Food & Paper: Connecting ethnomusicology and machine learning: Multidisciplinary analysis of Maracatu de Baque Solto (Baraldi and Davies)

This week's Food & Paper will be given by Filippo Bonini Baraldi (Universidade Nova) and Matthew Davies (University of Coimbra) on Connecting ethnomusicology and machine learning.

Filippo Bonini Baraldi and Matthew Davies


Maracatu de Baque Solto is a carnival practice in rural Pernambuco in north eastern Brazil, which is characterised by alternating periods of complex dance and loud, fast-paced music with improvised poetry. Maracatu is understood to bestow a special protective function on local communities and is thus strongly tied to a sense of collective well-being. Unlike many other musics from Brazil which are well-known globally, Maracatu remains a highly localised practice and has been the subject of very little academic research. Within the context of the Portuguese nationally-funded project “HELP-MD - The Healing and Emotional Power of Music and Dance”, we execute a strongly multidisciplinary approach to understanding the performative and aesthetic strategies within Maracatu, which links ethnomusicological field research with motion capture, audio engineering, music signal processing, and machine learning. In this presentation we seek to highlight the necessity of such a multidisciplinary approach and in turn how this can enable the observation of precise timing information which can lead to new ethnomusicological understanding of the practice of Maracatu.

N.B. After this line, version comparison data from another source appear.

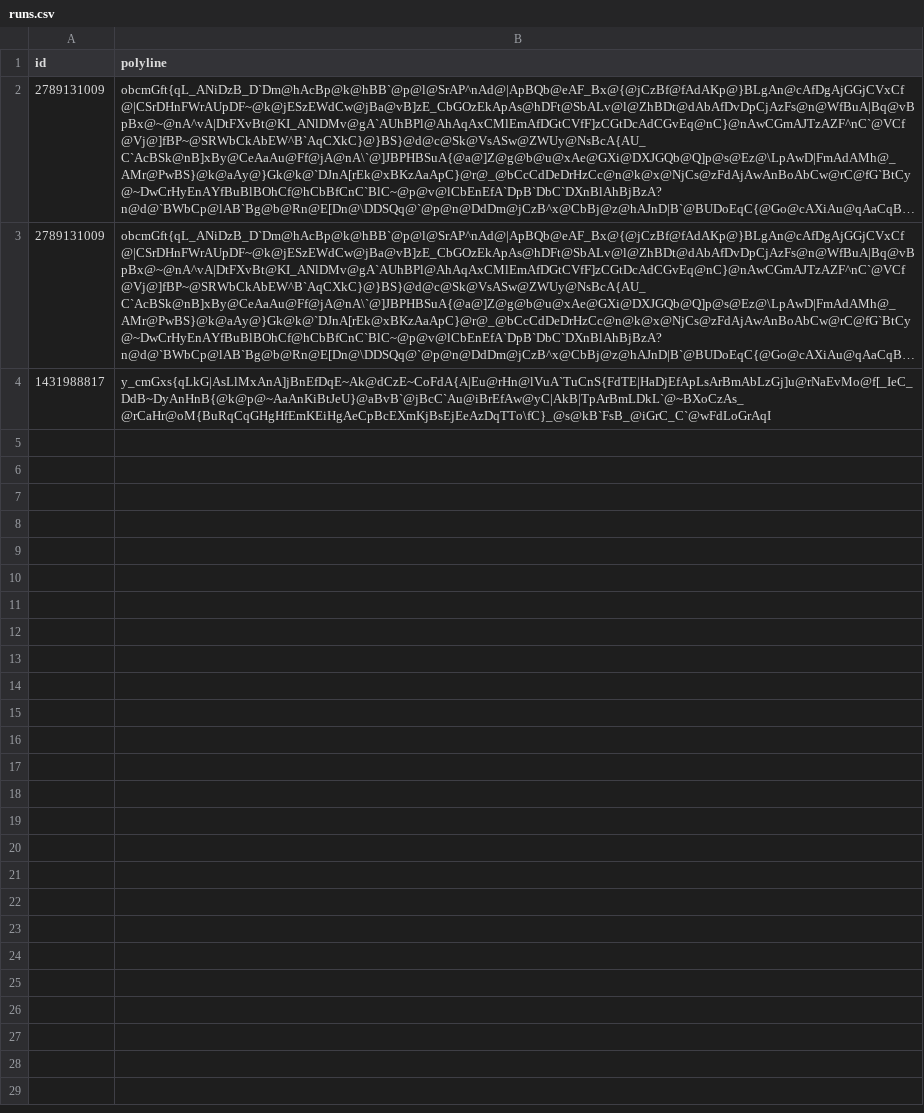
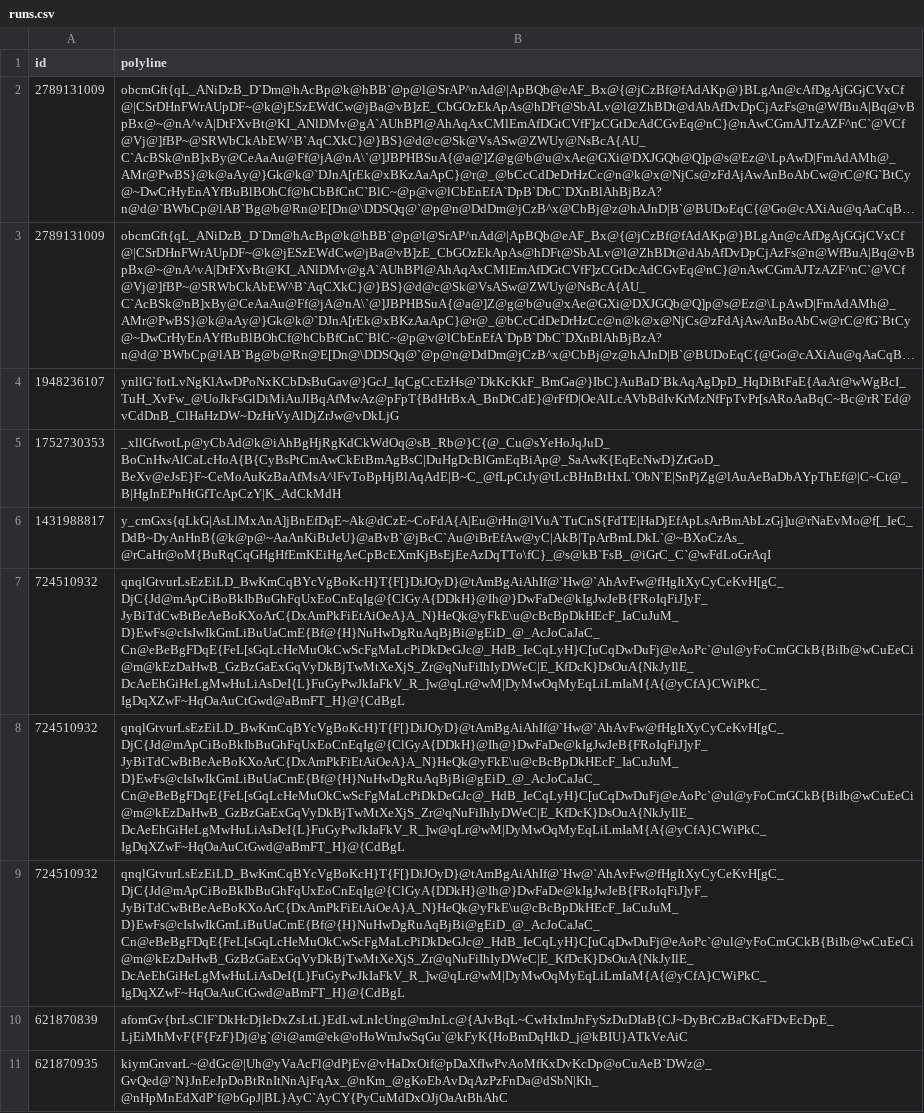
Before and after one commit to lislel/strava, a CSV file: runs.csv, drawn as a sheet; long unchanged cells end in …; the diff names each change by its address in the sheet, - before the commit and + after, or states it on an @@ line.

```diff
--- a/runs.csv
+++ b/runs.csv
+row 4: 1948236107 | ynllG`fotLvNgKlAwDPoNxKCbDsBuGav@}GcJ_IqCgCcEzHs@`DkKcKkF_BmGa@}IbC}AuBaD`BkAqAgDpD_HqDiBtFaE{AaAt@wWgBcI_TuH_XvFw_@UoJkFsGlDiMiAuJlBqAfMwAz@pFpT{BdHrBxA_BnDtCdE}@rFfD|OeAlLcAVbBdIvKrMzNfFpTvPr[sARoAaBqC~Bc@rR`Ed@vCdDnB_ClHaHzDW~DzHrVyAlDjZrJw@vDkLjG
+row 5: 1752730353 | _xllGfwotLp@yCbAd@k@iAhBgHjRgKdCkWdOq@sB_Rb@}C{@_Cu@sYeHoJqJuD_BoCnHwAlCaLcHoA{B{CyBsPtCmAwCkEtBmAgBsC|DuHgDcBlGmEqBiAp@_SaAwK{EqEcNwD}ZrGoD_BeXv@eJsE}F~CeMoAuKzBaAfMsA^lFvToBpHjBlAqAdE|B~C_@fLpCtJy@tLcBHnBtHxL`ObN`E|SnPjZg@lAuAeBaDbAYpThEf@|C~Ct@_B|HgInEPnHtGfTcApCzY|K_AdCkMdH
+row 7: 724510932 | qnqlGtvurLsEzEiLD_BwKmCqBYcVgBoKcH}T{F[}DiJOyD}@tAmBgAiAhIf@`Hw@`AhAvFw@fHgItXyCyCeKvH[gC_DjC{Jd@mApCiBoBkIbBuGhFqUxEoCnEqIg@{ClGyA{DDkH}@Ih@}DwFaDe@kIgJwJeB{FRoIqFiJ]yF_JyBiTdCwBtBeAeBoKXoArC{DxAmPkFiEtAiOeA}A_N}HeQk@yFkE\u@cBcBpDkHEcF_IaCuJuM_D}EwFs@cIsIwIkGmLiBuUaCmE{Bf@{H}NuHwDgRuAqBjBi@gEiD_@_AcJoCaJaC_Cn@eBeBgFDqE{FeL[sGqLcHeMuOkCwScFgMaLcPiDkDeGJc@_HdB_IeCqLyH}C[uCqDwDuFj@eAoPc`@ul@yFoCmGCkB{BiIb@wCuEeCi@m@kEzDaHwB_GzBzGaExGqVyDkBjTwMtXeXjS_Zr@qNuFiIhIyDWeC|E_KfDcK}DsOuA{NkJyIlE_DcAeEhGiHeLgMwHuLiAsDeI{L}FuGyPwJkIaFkV_R_]w@qLr@wM|DyMwOqMyEqLiLmIaM{A{@yCfA}CWiPkC_IgDqXZwF~HqOaAuCtGwd@aBmFT_H}@{CdBgL
+row 8: 724510932 | qnqlGtvurLsEzEiLD_BwKmCqBYcVgBoKcH}T{F[}DiJOyD}@tAmBgAiAhIf@`Hw@`AhAvFw@fHgItXyCyCeKvH[gC_DjC{Jd@mApCiBoBkIbBuGhFqUxEoCnEqIg@{ClGyA{DDkH}@Ih@}DwFaDe@kIgJwJeB{FRoIqFiJ]yF_JyBiTdCwBtBeAeBoKXoArC{DxAmPkFiEtAiOeA}A_N}HeQk@yFkE\u@cBcBpDkHEcF_IaCuJuM_D}EwFs@cIsIwIkGmLiBuUaCmE{Bf@{H}NuHwDgRuAqBjBi@gEiD_@_AcJoCaJaC_Cn@eBeBgFDqE{FeL[sGqLcHeMuOkCwScFgMaLcPiDkDeGJc@_HdB_IeCqLyH}C[uCqDwDuFj@eAoPc`@ul@yFoCmGCkB{BiIb@wCuEeCi@m@kEzDaHwB_GzBzGaExGqVyDkBjTwMtXeXjS_Zr@qNuFiIhIyDWeC|E_KfDcK}DsOuA{NkJyIlE_DcAeEhGiHeLgMwHuLiAsDeI{L}FuGyPwJkIaFkV_R_]w@qLr@wM|DyMwOqMyEqLiLmIaM{A{@yCfA}CWiPkC_IgDqXZwF~HqOaAuCtGwd@aBmFT_H}@{CdBgL
+row 9: 724510932 | qnqlGtvurLsEzEiLD_BwKmCqBYcVgBoKcH}T{F[}DiJOyD}@tAmBgAiAhIf@`Hw@`AhAvFw@fHgItXyCyCeKvH[gC_DjC{Jd@mApCiBoBkIbBuGhFqUxEoCnEqIg@{ClGyA{DDkH}@Ih@}DwFaDe@kIgJwJeB{FRoIqFiJ]yF_JyBiTdCwBtBeAeBoKXoArC{DxAmPkFiEtAiOeA}A_N}HeQk@yFkE\u@cBcBpDkHEcF_IaCuJuM_D}EwFs@cIsIwIkGmLiBuUaCmE{Bf@{H}NuHwDgRuAqBjBi@gEiD_@_AcJoCaJaC_Cn@eBeBgFDqE{FeL[sGqLcHeMuOkCwScFgMaLcPiDkDeGJc@_HdB_IeCqLyH}C[uCqDwDuFj@eAoPc`@ul@yFoCmGCkB{BiIb@wCuEeCi@m@kEzDaHwB_GzBzGaExGqVyDkBjTwMtXeXjS_Zr@qNuFiIhIyDWeC|E_KfDcK}DsOuA{NkJyIlE_DcAeEhGiHeLgMwHuLiAsDeI{L}FuGyPwJkIaFkV_R_]w@qLr@wM|DyMwOqMyEqLiLmIaM{A{@yCfA}CWiPkC_IgDqXZwF~HqOaAuCtGwd@aBmFT_H}@{CdBgL
+row 10: 621870839 | afomGv{brLsClF`DkHcDjIeDxZsLtL}EdLwLnIcUng@mJnLc@{AJvBqL~CwHxImJnFySzDuDIaB{CJ~DyBrCzBaCKaFDvEcDpE_LjEiMhMvF{F{FzF}Dj@g`@i@am@ek@oHoWmJwSqGu`@kFyK{HoBmDqHkD_j@kBIU}ATkVeAiC
+row 11: 621870935 | kiymGnvarL~@dGc@|Uh@yVaAcFl@dPjEv@vHaDxOif@pDaXfIwPvAoMfKxDvKcDp@oCuAeB`DWz@_GvQed@`N}JnEeJpDoBtRnItNnAjFqAx_@nKm_@gKoEbAvDqAzPzFnDa@dSbN|Kh_@nHpMnEdXdP`f@bGpJ|BL}AyC`AyCY{PyCuMdDxOJjOaAtBhAhC
```
Also changed, not shown: 2 other files.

Filippo Bonini Baraldi is an assistant researcher (Investigador FCT fellow, 2015-20) at the Instituto de Etnomusicologia (INET-MD), Universidade Nova, Lisbon (Portugal), and an associate member of the Centre de Recherche en Ethnomusicologie (CREM-LESC, Université Paris Ouest Nanterre, France). He obtained a MA degree ("Laurea") in Electronic Engineering at Padova University (Italy) in 2001, completed a MA degree in Music Technology at the Institute of Research and Coordination Acoustic/Music (IRCAM, Paris) in 2003, and accomplished a Ph.D. in Ethnomusicology at Nanterre University in 2010 with the jury's unanimously honors. He obtained a doctoral grant by the French National Center for Scientific Research (CNRS, 2003-2006) and a post-doctoral fellowship by the Society of Ethnology of Nanterre (E. Fleichman, 2011). His doctoral researches have been awarded the prestigious international Ph.D. thesis prize by the Quai Branly Museum (Paris, 2011). 

Matthew Davies is a music information retrieval researcher with a background in digital signal processing, and currently holds an FCT Investigator Development Grant at CISUC, Centre for Informatics and Systems of the University of Coimbra, and is an external collaborator at INESC TEC. His main research interests include the analysis of rhythm in musical audio signals, evaluation methodology, creative music applications, music therapy, and reproducible research. His most recent research has been in the development of compact and computationally efficient deep neural networks for the analysis of rhythmic structure. From 2014-2019, Matthew coordinated the Sound and Music Computing Group in the Centre for Telecommunications and Multimedia at INESC TEC, and was an Invited Assistant Professor at the Faculty of Engineering of the University of Porto, in Portugal. 

Published Jan. 27, 2021 1:45 PM - Last modified Jan. 27, 2021 1:45 PM